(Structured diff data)
_ _ _
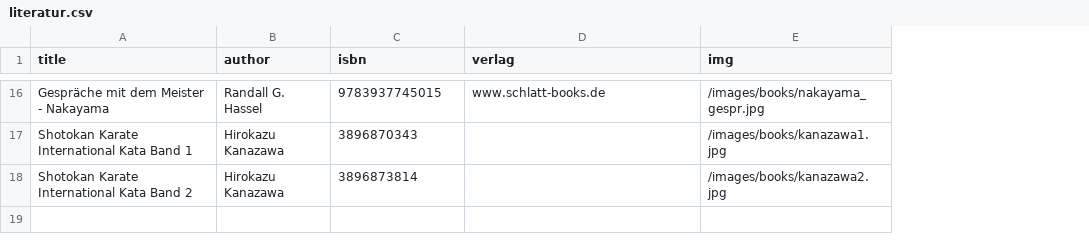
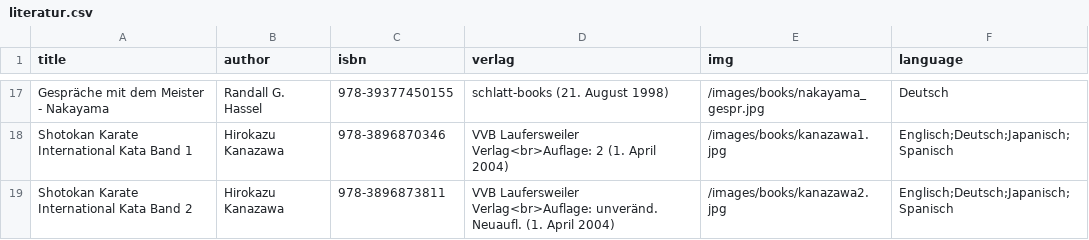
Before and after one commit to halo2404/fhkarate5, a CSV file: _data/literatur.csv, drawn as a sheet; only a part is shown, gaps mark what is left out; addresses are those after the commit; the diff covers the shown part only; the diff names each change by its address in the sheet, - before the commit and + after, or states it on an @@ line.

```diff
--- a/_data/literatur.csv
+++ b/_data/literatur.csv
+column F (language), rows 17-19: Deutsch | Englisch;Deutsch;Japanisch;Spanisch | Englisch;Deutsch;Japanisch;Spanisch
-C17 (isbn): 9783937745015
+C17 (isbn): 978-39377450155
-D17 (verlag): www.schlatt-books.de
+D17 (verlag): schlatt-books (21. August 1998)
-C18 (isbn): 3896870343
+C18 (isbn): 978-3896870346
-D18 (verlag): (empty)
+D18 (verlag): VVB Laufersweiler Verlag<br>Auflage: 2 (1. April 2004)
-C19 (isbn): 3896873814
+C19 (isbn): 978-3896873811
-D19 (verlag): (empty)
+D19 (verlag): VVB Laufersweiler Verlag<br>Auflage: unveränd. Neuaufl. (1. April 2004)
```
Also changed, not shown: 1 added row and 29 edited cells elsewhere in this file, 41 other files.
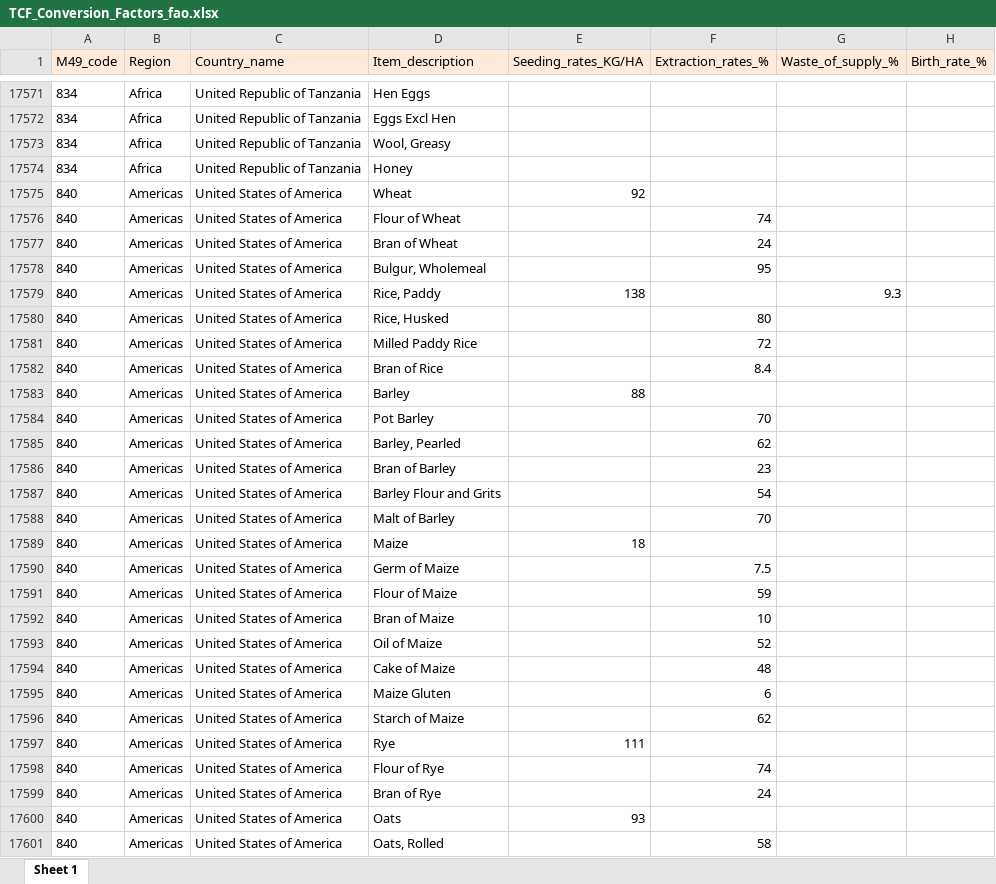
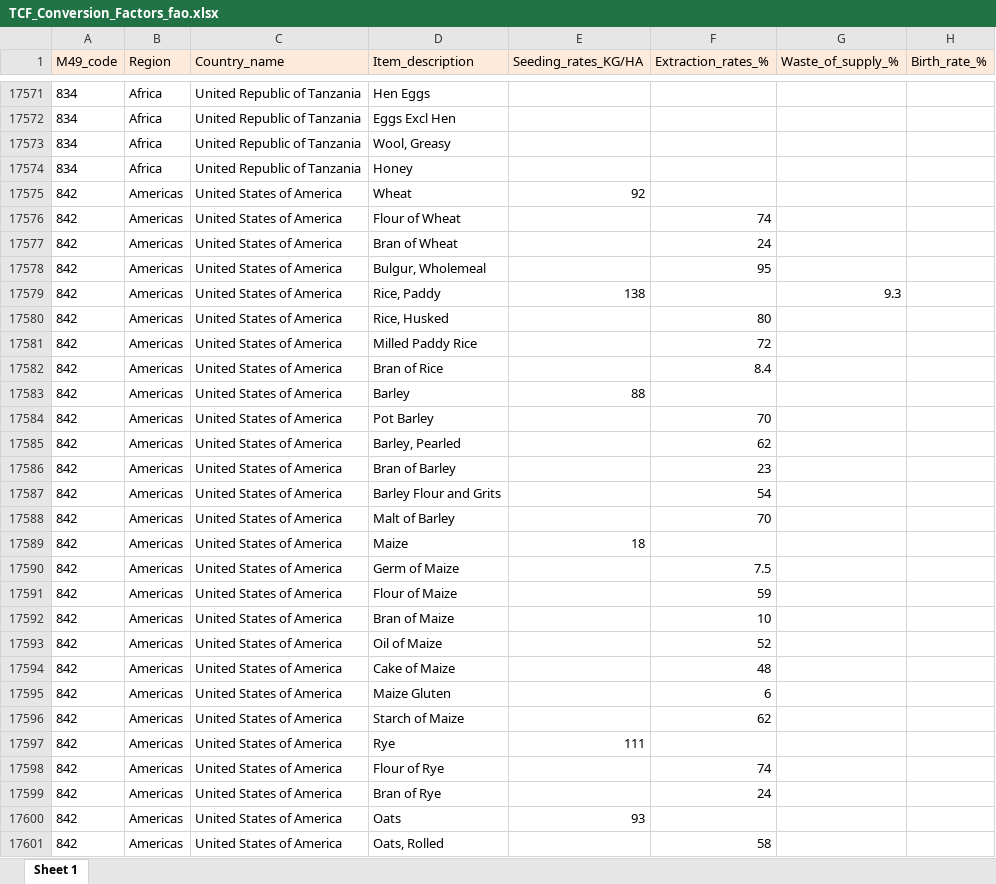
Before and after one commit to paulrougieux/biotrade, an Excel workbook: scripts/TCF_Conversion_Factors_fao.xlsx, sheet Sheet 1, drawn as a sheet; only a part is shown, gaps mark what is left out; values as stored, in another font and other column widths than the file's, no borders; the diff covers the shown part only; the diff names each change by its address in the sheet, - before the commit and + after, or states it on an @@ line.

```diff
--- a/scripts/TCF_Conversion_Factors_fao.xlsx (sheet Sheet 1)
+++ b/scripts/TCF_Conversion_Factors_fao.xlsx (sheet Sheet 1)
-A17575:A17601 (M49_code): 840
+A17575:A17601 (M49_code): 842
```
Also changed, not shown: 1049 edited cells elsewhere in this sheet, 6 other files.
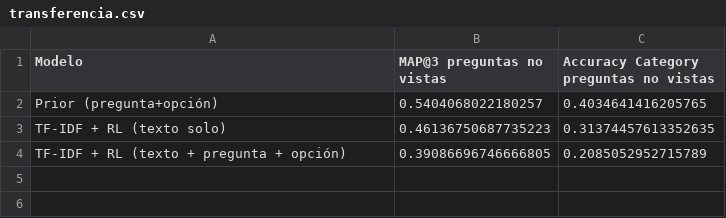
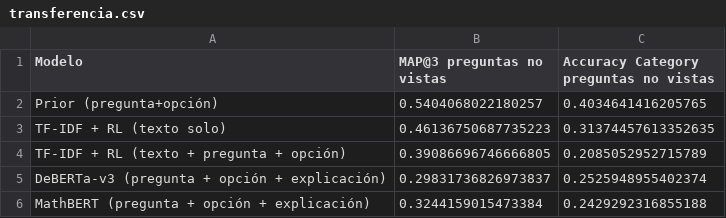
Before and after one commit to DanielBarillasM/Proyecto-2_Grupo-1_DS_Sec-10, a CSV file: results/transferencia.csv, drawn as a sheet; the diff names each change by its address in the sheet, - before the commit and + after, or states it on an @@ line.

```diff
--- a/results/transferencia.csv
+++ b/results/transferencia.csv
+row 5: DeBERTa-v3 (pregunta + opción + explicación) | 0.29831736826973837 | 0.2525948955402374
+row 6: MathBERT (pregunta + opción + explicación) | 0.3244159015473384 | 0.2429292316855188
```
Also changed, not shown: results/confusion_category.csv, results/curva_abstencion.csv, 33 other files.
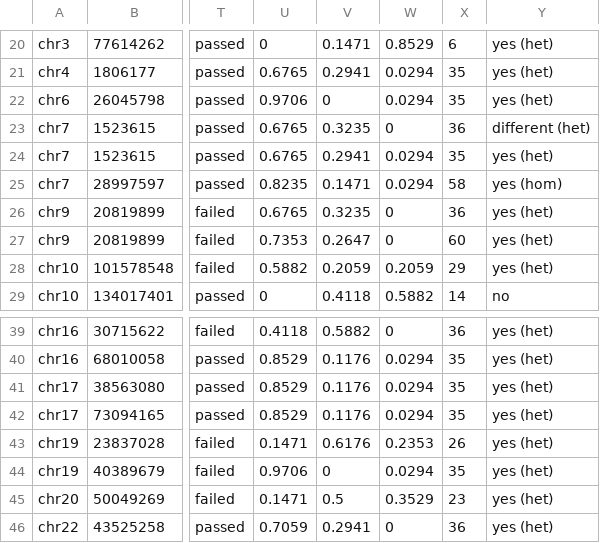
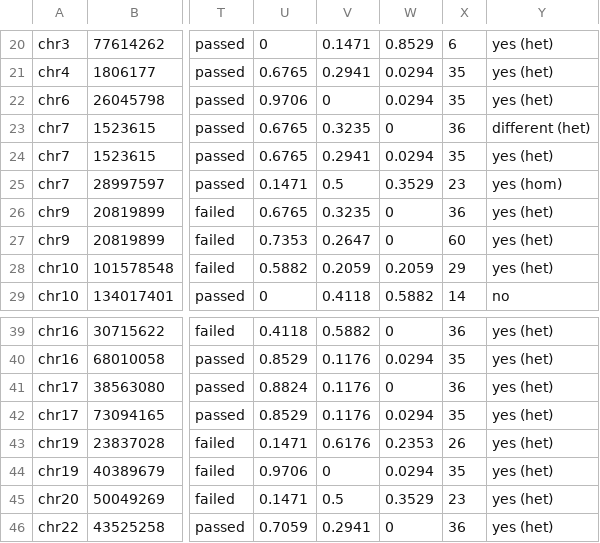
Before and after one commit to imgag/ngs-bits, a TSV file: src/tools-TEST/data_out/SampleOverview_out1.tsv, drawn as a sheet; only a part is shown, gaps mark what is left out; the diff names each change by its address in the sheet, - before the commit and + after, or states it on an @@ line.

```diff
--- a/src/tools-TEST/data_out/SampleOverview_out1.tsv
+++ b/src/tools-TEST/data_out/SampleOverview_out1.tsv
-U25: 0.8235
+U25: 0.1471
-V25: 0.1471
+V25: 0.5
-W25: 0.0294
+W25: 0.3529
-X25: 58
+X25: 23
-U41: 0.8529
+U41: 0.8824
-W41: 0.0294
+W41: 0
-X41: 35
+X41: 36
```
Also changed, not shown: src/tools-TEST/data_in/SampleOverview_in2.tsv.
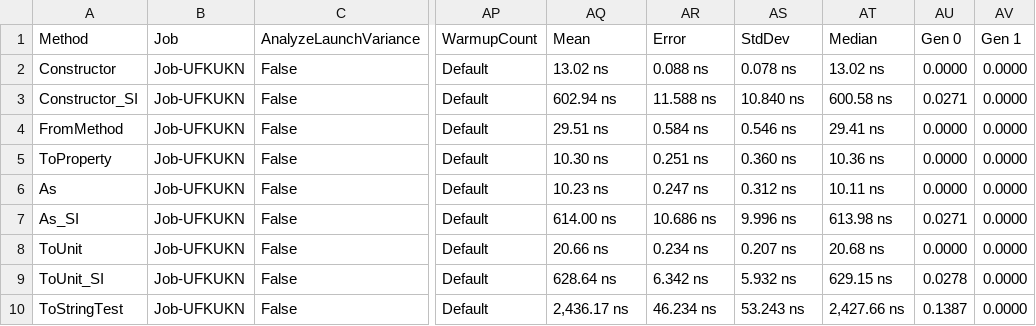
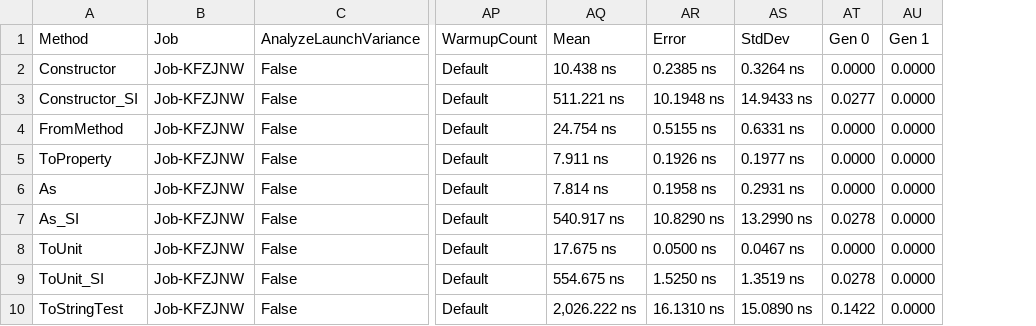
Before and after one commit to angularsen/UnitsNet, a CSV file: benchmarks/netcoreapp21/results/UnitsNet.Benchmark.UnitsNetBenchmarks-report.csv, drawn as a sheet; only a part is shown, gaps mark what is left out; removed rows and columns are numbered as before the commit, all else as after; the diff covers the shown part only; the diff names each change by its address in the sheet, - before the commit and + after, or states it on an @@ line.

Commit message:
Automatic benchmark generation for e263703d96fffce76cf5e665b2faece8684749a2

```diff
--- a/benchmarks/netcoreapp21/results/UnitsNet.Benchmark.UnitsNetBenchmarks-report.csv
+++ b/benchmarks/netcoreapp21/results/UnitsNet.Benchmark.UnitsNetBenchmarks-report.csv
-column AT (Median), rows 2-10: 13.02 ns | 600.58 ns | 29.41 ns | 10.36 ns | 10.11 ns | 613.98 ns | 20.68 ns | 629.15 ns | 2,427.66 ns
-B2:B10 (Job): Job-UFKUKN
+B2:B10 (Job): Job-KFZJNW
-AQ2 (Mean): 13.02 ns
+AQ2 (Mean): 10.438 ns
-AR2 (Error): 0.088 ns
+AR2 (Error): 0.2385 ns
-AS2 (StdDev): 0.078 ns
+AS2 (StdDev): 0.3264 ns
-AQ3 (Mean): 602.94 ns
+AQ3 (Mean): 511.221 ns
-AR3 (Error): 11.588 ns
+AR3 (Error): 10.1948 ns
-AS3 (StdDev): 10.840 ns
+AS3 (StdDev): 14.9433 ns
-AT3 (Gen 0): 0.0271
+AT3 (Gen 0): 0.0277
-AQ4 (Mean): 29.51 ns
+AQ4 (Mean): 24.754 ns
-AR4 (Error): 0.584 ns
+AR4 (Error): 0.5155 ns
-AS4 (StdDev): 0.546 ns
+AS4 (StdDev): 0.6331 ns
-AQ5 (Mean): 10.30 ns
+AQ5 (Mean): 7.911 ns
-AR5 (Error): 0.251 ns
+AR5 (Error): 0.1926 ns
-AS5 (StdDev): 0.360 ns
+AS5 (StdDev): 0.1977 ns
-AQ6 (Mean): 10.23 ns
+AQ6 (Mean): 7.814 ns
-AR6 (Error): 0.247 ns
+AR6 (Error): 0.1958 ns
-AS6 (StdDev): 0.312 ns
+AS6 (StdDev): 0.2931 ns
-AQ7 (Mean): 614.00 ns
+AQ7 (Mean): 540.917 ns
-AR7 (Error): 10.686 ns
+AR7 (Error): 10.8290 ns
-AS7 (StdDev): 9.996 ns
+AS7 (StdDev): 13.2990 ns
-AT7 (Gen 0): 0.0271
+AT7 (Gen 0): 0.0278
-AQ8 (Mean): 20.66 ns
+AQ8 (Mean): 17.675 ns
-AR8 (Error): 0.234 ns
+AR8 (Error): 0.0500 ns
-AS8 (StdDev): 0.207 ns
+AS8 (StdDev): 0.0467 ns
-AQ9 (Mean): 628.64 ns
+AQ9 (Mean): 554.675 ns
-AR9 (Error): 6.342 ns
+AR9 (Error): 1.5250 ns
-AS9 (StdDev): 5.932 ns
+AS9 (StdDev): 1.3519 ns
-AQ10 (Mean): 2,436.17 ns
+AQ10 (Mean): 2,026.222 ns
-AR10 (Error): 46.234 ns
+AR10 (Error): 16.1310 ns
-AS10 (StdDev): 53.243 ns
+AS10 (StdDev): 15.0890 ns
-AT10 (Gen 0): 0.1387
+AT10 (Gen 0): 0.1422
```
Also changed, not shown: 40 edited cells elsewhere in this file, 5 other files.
_ _ _
* TASK OBJECTIVE *
The copy you produce must repeat all the entries exactly and contain no pictures.

* WORKED SOLUTION *
Before and after one commit to halo2404/fhkarate5, a CSV file: _data/literatur.csv, drawn as a sheet; only a part is shown, gaps mark what is left out; addresses are those after the commit; the diff covers the shown part only; the diff names each change by its address in the sheet, - before the commit and + after, or states it on an @@ line.

```diff
--- a/_data/literatur.csv
+++ b/_data/literatur.csv
+column F (language), rows 17-19: Deutsch | Englisch;Deutsch;Japanisch;Spanisch | Englisch;Deutsch;Japanisch;Spanisch
-C17 (isbn): 9783937745015
+C17 (isbn): 978-39377450155
-D17 (verlag): www.schlatt-books.de
+D17 (verlag): schlatt-books (21. August 1998)
-C18 (isbn): 3896870343
+C18 (isbn): 978-3896870346
-D18 (verlag): (empty)
+D18 (verlag): VVB Laufersweiler Verlag<br>Auflage: 2 (1. April 2004)
-C19 (isbn): 3896873814
+C19 (isbn): 978-3896873811
-D19 (verlag): (empty)
+D19 (verlag): VVB Laufersweiler Verlag<br>Auflage: unveränd. Neuaufl. (1. April 2004)
```
Also changed, not shown: 1 added row and 29 edited cells elsewhere in this file, 41 other files.
Before and after one commit to paulrougieux/biotrade, an Excel workbook: scripts/TCF_Conversion_Factors_fao.xlsx, sheet Sheet 1, drawn as a sheet; only a part is shown, gaps mark what is left out; values as stored, in another font and other column widths than the file's, no borders; the diff covers the shown part only; the diff names each change by its address in the sheet, - before the commit and + after, or states it on an @@ line.

```diff
--- a/scripts/TCF_Conversion_Factors_fao.xlsx (sheet Sheet 1)
+++ b/scripts/TCF_Conversion_Factors_fao.xlsx (sheet Sheet 1)
-A17575:A17601 (M49_code): 840
+A17575:A17601 (M49_code): 842
```
Also changed, not shown: 1049 edited cells elsewhere in this sheet, 6 other files.
Before and after one commit to DanielBarillasM/Proyecto-2_Grupo-1_DS_Sec-10, a CSV file: results/transferencia.csv, drawn as a sheet; the diff names each change by its address in the sheet, - before the commit and + after, or states it on an @@ line.

```diff
--- a/results/transferencia.csv
+++ b/results/transferencia.csv
+row 5: DeBERTa-v3 (pregunta + opción + explicación) | 0.29831736826973837 | 0.2525948955402374
+row 6: MathBERT (pregunta + opción + explicación) | 0.3244159015473384 | 0.2429292316855188
```
Also changed, not shown: results/confusion_category.csv, results/curva_abstencion.csv, 33 other files.
Before and after one commit to imgag/ngs-bits, a TSV file: src/tools-TEST/data_out/SampleOverview_out1.tsv, drawn as a sheet; only a part is shown, gaps mark what is left out; the diff names each change by its address in the sheet, - before the commit and + after, or states it on an @@ line.

```diff
--- a/src/tools-TEST/data_out/SampleOverview_out1.tsv
+++ b/src/tools-TEST/data_out/SampleOverview_out1.tsv
-U25: 0.8235
+U25: 0.1471
-V25: 0.1471
+V25: 0.5
-W25: 0.0294
+W25: 0.3529
-X25: 58
+X25: 23
-U41: 0.8529
+U41: 0.8824
-W41: 0.0294
+W41: 0
-X41: 35
+X41: 36
```
Also changed, not shown: src/tools-TEST/data_in/SampleOverview_in2.tsv.
Before and after one commit to angularsen/UnitsNet, a CSV file: benchmarks/netcoreapp21/results/UnitsNet.Benchmark.UnitsNetBenchmarks-report.csv, drawn as a sheet; only a part is shown, gaps mark what is left out; removed rows and columns are numbered as before the commit, all else as after; the diff covers the shown part only; the diff names each change by its address in the sheet, - before the commit and + after, or states it on an @@ line.

Commit message:
Automatic benchmark generation for e263703d96fffce76cf5e665b2faece8684749a2

```diff
--- a/benchmarks/netcoreapp21/results/UnitsNet.Benchmark.UnitsNetBenchmarks-report.csv
+++ b/benchmarks/netcoreapp21/results/UnitsNet.Benchmark.UnitsNetBenchmarks-report.csv
-column AT (Median), rows 2-10: 13.02 ns | 600.58 ns | 29.41 ns | 10.36 ns | 10.11 ns | 613.98 ns | 20.68 ns | 629.15 ns | 2,427.66 ns
-B2:B10 (Job): Job-UFKUKN
+B2:B10 (Job): Job-KFZJNW
-AQ2 (Mean): 13.02 ns
+AQ2 (Mean): 10.438 ns
-AR2 (Error): 0.088 ns
+AR2 (Error): 0.2385 ns
-AS2 (StdDev): 0.078 ns
+AS2 (StdDev): 0.3264 ns
-AQ3 (Mean): 602.94 ns
+AQ3 (Mean): 511.221 ns
-AR3 (Error): 11.588 ns
+AR3 (Error): 10.1948 ns
-AS3 (StdDev): 10.840 ns
+AS3 (StdDev): 14.9433 ns
-AT3 (Gen 0): 0.0271
+AT3 (Gen 0): 0.0277
-AQ4 (Mean): 29.51 ns
+AQ4 (Mean): 24.754 ns
-AR4 (Error): 0.584 ns
+AR4 (Error): 0.5155 ns
-AS4 (StdDev): 0.546 ns
+AS4 (StdDev): 0.6331 ns
-AQ5 (Mean): 10.30 ns
+AQ5 (Mean): 7.911 ns
-AR5 (Error): 0.251 ns
+AR5 (Error): 0.1926 ns
-AS5 (StdDev): 0.360 ns
+AS5 (StdDev): 0.1977 ns
-AQ6 (Mean): 10.23 ns
+AQ6 (Mean): 7.814 ns
-AR6 (Error): 0.247 ns
+AR6 (Error): 0.1958 ns
-AS6 (StdDev): 0.312 ns
+AS6 (StdDev): 0.2931 ns
-AQ7 (Mean): 614.00 ns
+AQ7 (Mean): 540.917 ns
-AR7 (Error): 10.686 ns
+AR7 (Error): 10.8290 ns
-AS7 (StdDev): 9.996 ns
+AS7 (StdDev): 13.2990 ns
-AT7 (Gen 0): 0.0271
+AT7 (Gen 0): 0.0278
-AQ8 (Mean): 20.66 ns
+AQ8 (Mean): 17.675 ns
-AR8 (Error): 0.234 ns
+AR8 (Error): 0.0500 ns
-AS8 (StdDev): 0.207 ns
+AS8 (StdDev): 0.0467 ns
-AQ9 (Mean): 628.64 ns
+AQ9 (Mean): 554.675 ns
-AR9 (Error): 6.342 ns
+AR9 (Error): 1.5250 ns
-AS9 (StdDev): 5.932 ns
+AS9 (StdDev): 1.3519 ns
-AQ10 (Mean): 2,436.17 ns
+AQ10 (Mean): 2,026.222 ns
-AR10 (Error): 46.234 ns
+AR10 (Error): 16.1310 ns
-AS10 (StdDev): 53.243 ns
+AS10 (StdDev): 15.0890 ns
-AT10 (Gen 0): 0.1387
+AT10 (Gen 0): 0.1422
```
Also changed, not shown: 40 edited cells elsewhere in this file, 5 other files.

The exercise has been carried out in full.